This attitude has generally freed up the extremists to come to their own
interpretations and judgments.9
Islamic violence against the West will continue. Israel will continue to be
the primary source of Muslim angst and humiliation. The American and allied
occupation of Afghanistan and Iraq will provoke even greater hatred for the
West, enhance the already strong sense of victimization among radical Muslims,
and more than likely increase their numbers. The more moderate official Islamic
establishments are in no position to influence the extremists, never mind
control them. But there is hope. At some point, the legitimate Islamic
leadership must lead ordinary Muslims to see that these radical interpretations
of the Jihad tradition are not only non-Islamic, but are also ultimately
destructive to the moral fiber of the Muslim community. But I fear many more
will die before that day dawns.
1 For an alternate answer to that question, see Bruce B.
Lawrence. Shattering the Myth: Islam Beyond Violence (Princeton:
Princeton University Press, 1998). In this work, Lawrence makes a case for
Islam as a complex international religious system that cannot be reduced to
simple stereotypes or generalizations.
2“Striving for Islam” and “striving in the path of God” are
common euphemisms for engaging in armed combat to achieve Islamic goals.
3All Quranic quotations are taken from A.J. Arberry, The
Koran Interpreted (New York: Macmillan, 1955).
4See Daniel Pipes, In the Path of God: Islam and Political
Power (New York: Basic Books, 1983), 10–13.
5It is perhaps important to note here that in almost all cases,
Islamicist movements were first the subjects of state violence, and took up
violence themselves in response.
6It is difficult to overstate how this act has angered and
humiliated those on the extreme edge of the Islamicist movement. It is roughly
akin to some Muslim nation stationing troops in Vatican City. To add to the
insult, there are female troops driving tanks, in a country that does not allow
women to drive automobiles.
7It should be noted that this understanding is not drawn from
thin air. While we in the West are made constantly aware of Israeli casualties
from these types of attacks, the body count is at least three to one, with
three times as many Palestinian civilians dying at the hands of Israeli
8The Sheik of Al Azhar University in Cairo, the closest thing to
an Islamic Pope, categorically rejected suicide operations some years ago.
Others have been slower to respond. However, when the operations strike home,
action is taken. After the attacks on Saudi soil, the Saudi government acted to

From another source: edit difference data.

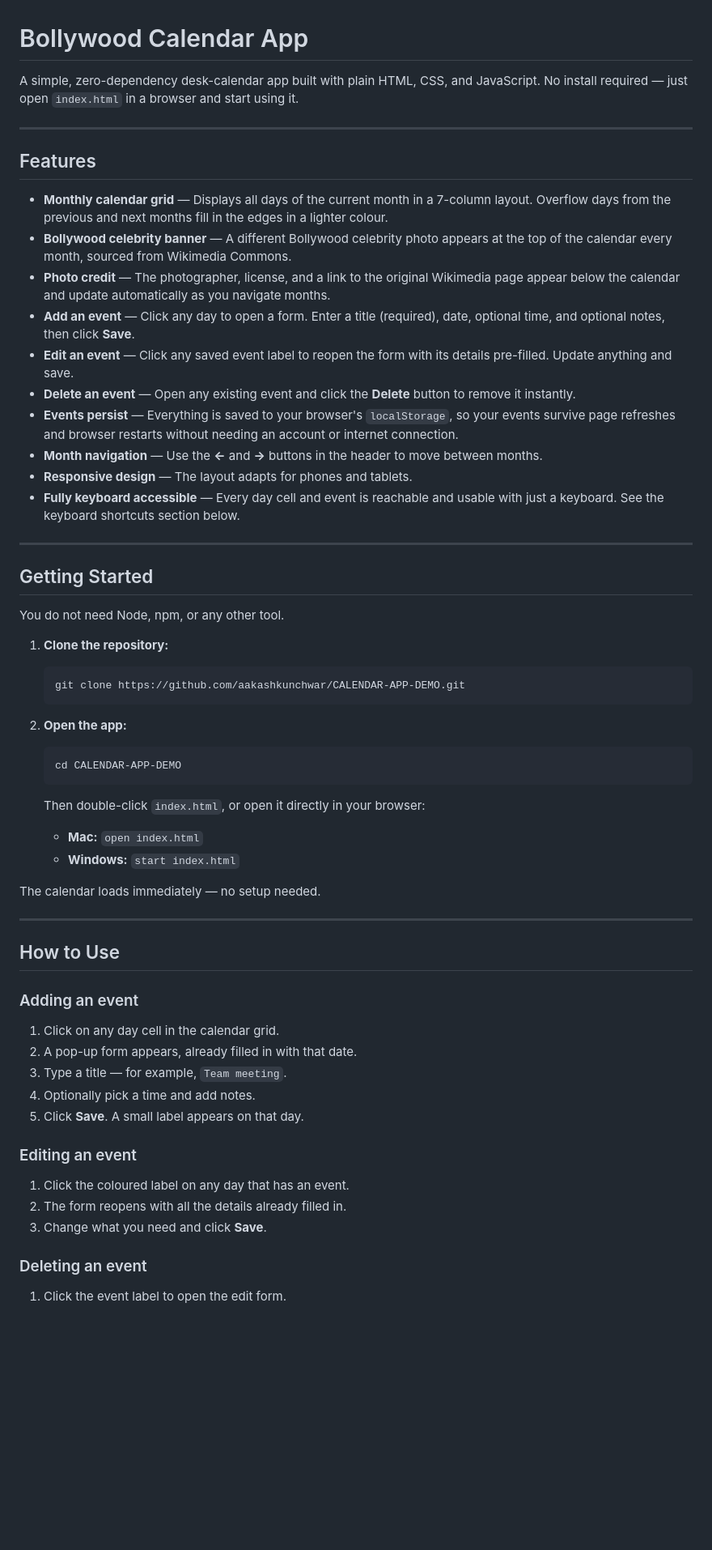
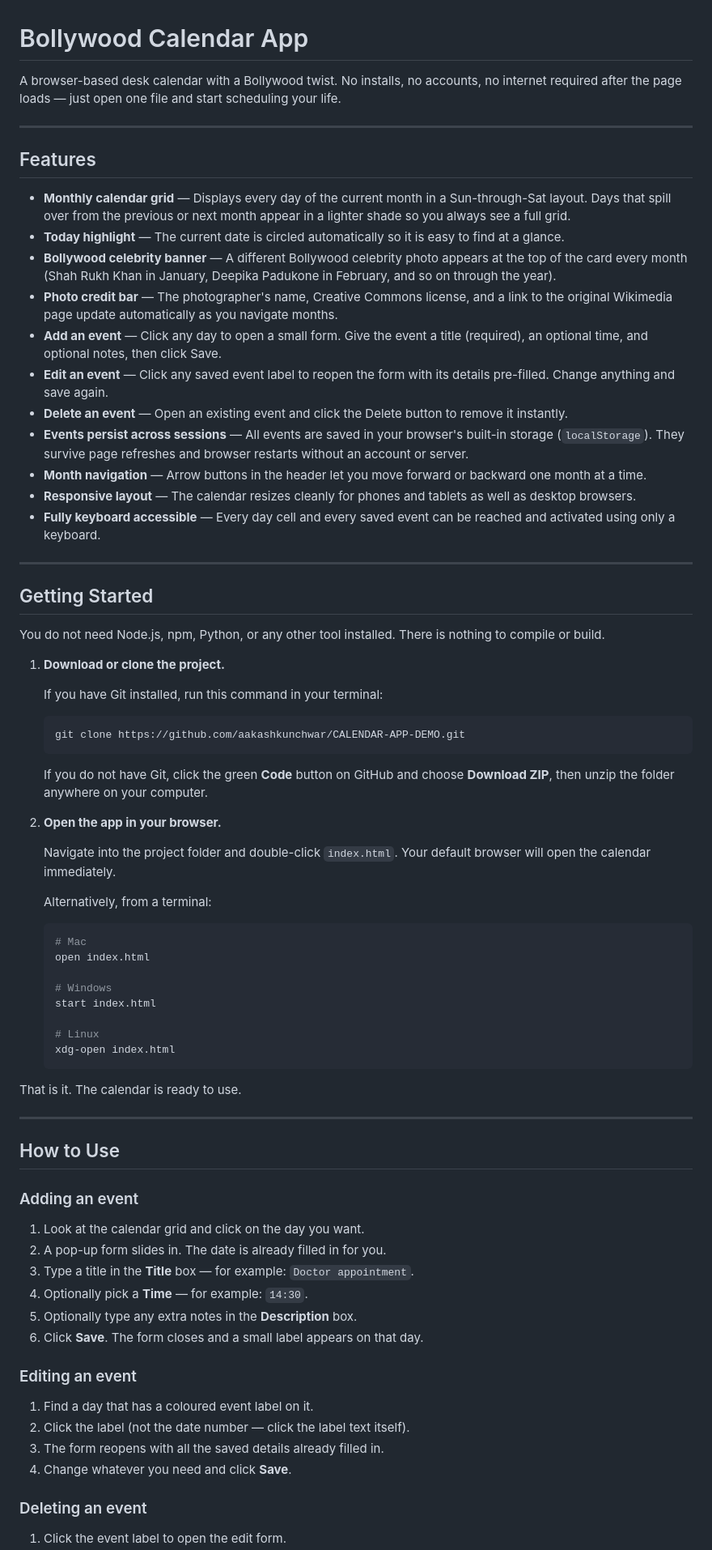
Before and after one commit to aakashkunchwar/CALENDAR-APP-DEMO, a Markdown page: README.md, the part around one of its changes. Shown at 81% size. Rendered like a GitHub page; blank space fills up the shorter version.

````diff
--- a/README.md
+++ b/README.md
@@ -1,62 +1,78 @@
 # Bollywood Calendar App
 
-A simple, zero-dependency desk-calendar app built with plain HTML, CSS, and JavaScript. No install required — just open `index.html` in a browser and start using it.
+A browser-based desk calendar with a Bollywood twist. No installs, no accounts, no internet required after the page loads — just open one file and start scheduling your life.
 
 ---
 
 ## Features
 
-- **Monthly calendar grid** — Displays all days of the current month in a 7-column layout. Overflow days from the previous and next months fill in the edges in a lighter colour.
-- **Bollywood celebrity banner** — A different Bollywood celebrity photo appears at the top of the calendar every month, sourced from Wikimedia Commons.
-- **Photo credit** — The photographer, license, and a link to the original Wikimedia page appear below the calendar and update automatically as you navigate months.
-- **Add an event** — Click any day to open a form. Enter a title (required), date, optional time, and optional notes, then click **Save**.
-- **Edit an event** — Click any saved event label to reopen the form with its details pre-filled. Update anything and save.
-- **Delete an event** — Open any existing event and click the **Delete** button to remove it instantly.
-- **Events persist** — Everything is saved to your browser's `localStorage`, so your events survive page refreshes and browser restarts without needing an account or internet connection.
-- **Month navigation** — Use the **←** and **→** buttons in the header to move between months.
-- **Responsive design** — The layout adapts for phones and tablets.
-- **Fully keyboard accessible** — Every day cell and event is reachable and usable with just a keyboard. See the keyboard shortcuts section below.
+- **Monthly calendar grid** — Displays every day of the current month in a Sun-through-Sat layout. Days that spill over from the previous or next month appear in a lighter shade so you always see a full grid.
+- **Today highlight** — The current date is circled automatically so it is easy to find at a glance.
+- **Bollywood celebrity banner** — A different Bollywood celebrity photo appears at the top of the card every month (Shah Rukh Khan in January, Deepika Padukone in February, and so on through the year).
+- **Photo credit bar** — The photographer's name, Creative Commons license, and a link to the original Wikimedia page update automatically as you navigate months.
+- **Add an event** — Click any day to open a small form. Give the event a title (required), an optional time, and optional notes, then click Save.
+- **Edit an event** — Click any saved event label to reopen the form with its details pre-filled. Change anything and save again.
+- **Delete an event** — Open an existing event and click the Delete button to remove it instantly.
+- **Events persist across sessions** — All events are saved in your browser's built-in storage (`localStorage`). They survive page refreshes and browser restarts without an account or server.
+- **Month navigation** — Arrow buttons in the header let you move forward or backward one month at a time.
+- **Responsive layout** — The calendar resizes cleanly for phones and tablets as well as desktop browsers.
+- **Fully keyboard accessible** — Every day cell and every saved event can be reached and activated using only a keyboard.
 
 ---
 
 ## Getting Started
 
-You do not need Node, npm, or any other tool.
+You do not need Node.js, npm, Python, or any other tool installed. There is nothing to compile or build.
 
-1. **Clone the repository:**
+1. **Download or clone the project.**
+
+   If you have Git installed, run this command in your terminal:
 
    ```bash
    git clone https://github.com/aakashkunchwar/CALENDAR-APP-DEMO.git
    ```
 
-2. **Open the app:**
+   If you do not have Git, click the green **Code** button on GitHub and choose **Download ZIP**, then unzip the folder anywhere on your computer.
+
+2. **Open the app in your browser.**
+
+   Navigate into the project folder and double-click `index.html`. Your default browser will open the calendar immediately.
+
+   Alternatively, from a terminal:
 
    ```bash
-   cd CALENDAR-APP-DEMO
+   # Mac
+   open index.html
+
+   # Windows
+   start index.html
+
+   # Linux
+   xdg-open index.html
    ```
 
-   Then double-click `index.html`, or open it directly in your browser:
-
-   - **Mac:** `open index.html`
-   - **Windows:** `start index.html`
-
-The calendar loads immediately — no setup needed.
+That is it. The calendar is ready to use.
 
 ---
 
 ## How to Use
 
 ### Adding an event
-1. Click on any day cell in the calendar grid.
-2. A pop-up form appears, already filled in with that date.
-3. Type a title — for example, `Team meeting`.
-4. Optionally pick a time and add notes.
-5. Click **Save**. A small label appears on that day.
+
+1. Look at the calendar grid and click on the day you want.
+2. A pop-up form slides in. The date is already filled in for you.
+3. Type a title in the **Title** box — for example: `Doctor appointment`.
+4. Optionally pick a **Time** — for example: `14:30`.
+5. Optionally type any extra notes in the **Description** box.
+6. Click **Save**. The form closes and a small label appears on that day.
 
 ### Editing an event
-1. Click the coloured label on any day that has an event.
-2. The form reopens with all the details already filled in.
-3. Change what you need and click **Save**.
+
+1. Find a day that has a coloured event label on it.
+2. Click the label (not the date number — click the label text itself).
+3. The form reopens with all the saved details already filled in.
+4. Change whatever you need and click **Save**.
 
 ### Deleting an event
+
 1. Click the event label to open the edit form.
````
Also changed, not shown: other parts of README.md (+38 -36 lines).
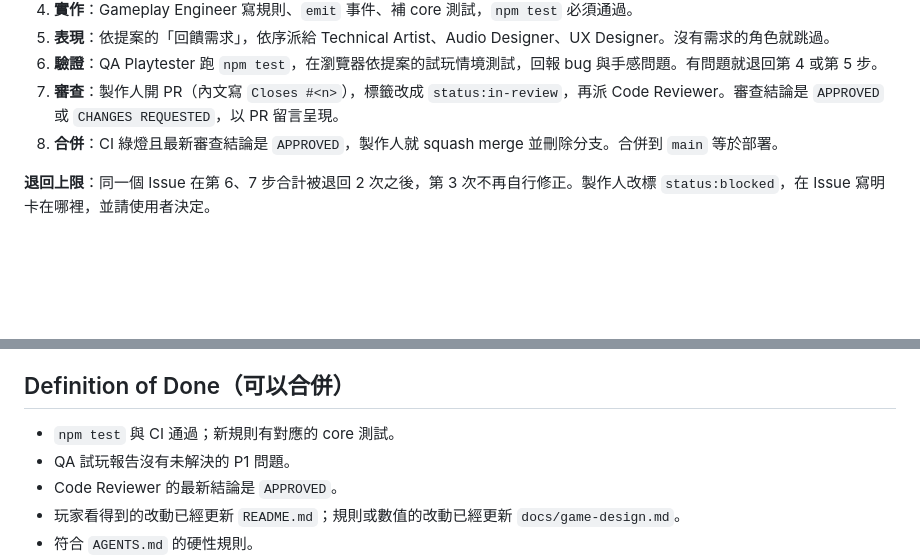
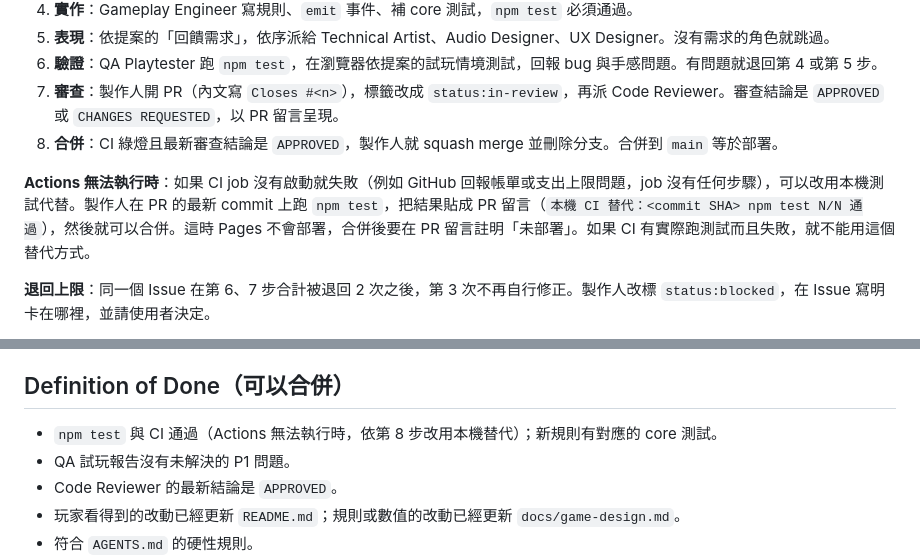
Before and after one commit to k402xxxcenxxx/nocturne-blood-moon-castle, a Markdown page: docs/process.md, 2 parts joined by grey strips. Rendered like a GitHub page; blank space fills up the shorter version.

Commit message:
Allow local test substitute when Actions cannot run
Co-Authored-By: Claude Opus 5.5 <noreply@anthropic.com>

```diff
--- a/docs/process.md
+++ b/docs/process.md
@@ -46,6 +46,8 @@ NOCTURNE 由一位製作人（主對話執行 `/produce`）帶 7 個角色 subag
 7. **審查**：製作人開 PR（內文寫 `Closes #<n>`），標籤改成 `status:in-review`，再派 Code Reviewer。審查結論是 `APPROVED` 或 `CHANGES REQUESTED`，以 PR 留言呈現。
 8. **合併**：CI 綠燈且最新審查結論是 `APPROVED`，製作人就 squash merge 並刪除分支。合併到 `main` 等於部署。
 
+**Actions 無法執行時**：如果 CI job 沒有啟動就失敗（例如 GitHub 回報帳單或支出上限問題，job 沒有任何步驟），可以改用本機測試代替。製作人在 PR 的最新 commit 上跑 `npm test`，把結果貼成 PR 留言（`本機 CI 替代：<commit SHA> npm test N/N 通過`），然後就可以合併。這時 Pages 不會部署，合併後要在 PR 留言註明「未部署」。如果 CI 有實際跑測試而且失敗，就不能用這個替代方式。
+
 **退回上限**：同一個 Issue 在第 6、7 步合計被退回 2 次之後，第 3 次不再自行修正。製作人改標 `status:blocked`，在 Issue 寫明卡在哪裡，並請使用者決定。
 
 **數值調整與 bug**：`type:tuning` 和 `type:bug` 不需要提案和核准，直接從第 3 步開始，但仍要經過第 6 到第 8 步。除非這個改動動到核心設計。
@@ -84,7 +86,7 @@ NOCTURNE 由一位製作人（主對話執行 `/produce`）帶 7 個角色 subag
 
 ## Definition of Done（可以合併）
 
-- `npm test` 與 CI 通過；新規則有對應的 core 測試。
+- `npm test` 與 CI 通過（Actions 無法執行時，依第 8 步改用本機替代）；新規則有對應的 core 測試。
 - QA 試玩報告沒有未解決的 P1 問題。
 - Code Reviewer 的最新結論是 `APPROVED`。
 - 玩家看得到的改動已經更新 `README.md`；規則或數值的改動已經更新 `docs/game-design.md`。
```
Also changed, not shown: 1 other file.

“re-educate” all the clergy, demanding they teach against suicide operations as
un-Islamic and dismissing any who failed to do so. Indonesia was struck by
attacks in 2002 that have had a very serious negative impact on the economy.
The Indonesian Council of Ulemas issued a binding decree in December of 2003,
citing any form of terrorism as unacceptable under any definition of Jihad and
falling outside the teaching of the Qur’an.
9In general, the radical Islamic movement is a lay led affair.
Most of the leading thinkers are not theologically trained. Though Bin Laden
lays claim to the title of “Sheik,” he is in fact a very successful businessman
with little theological training.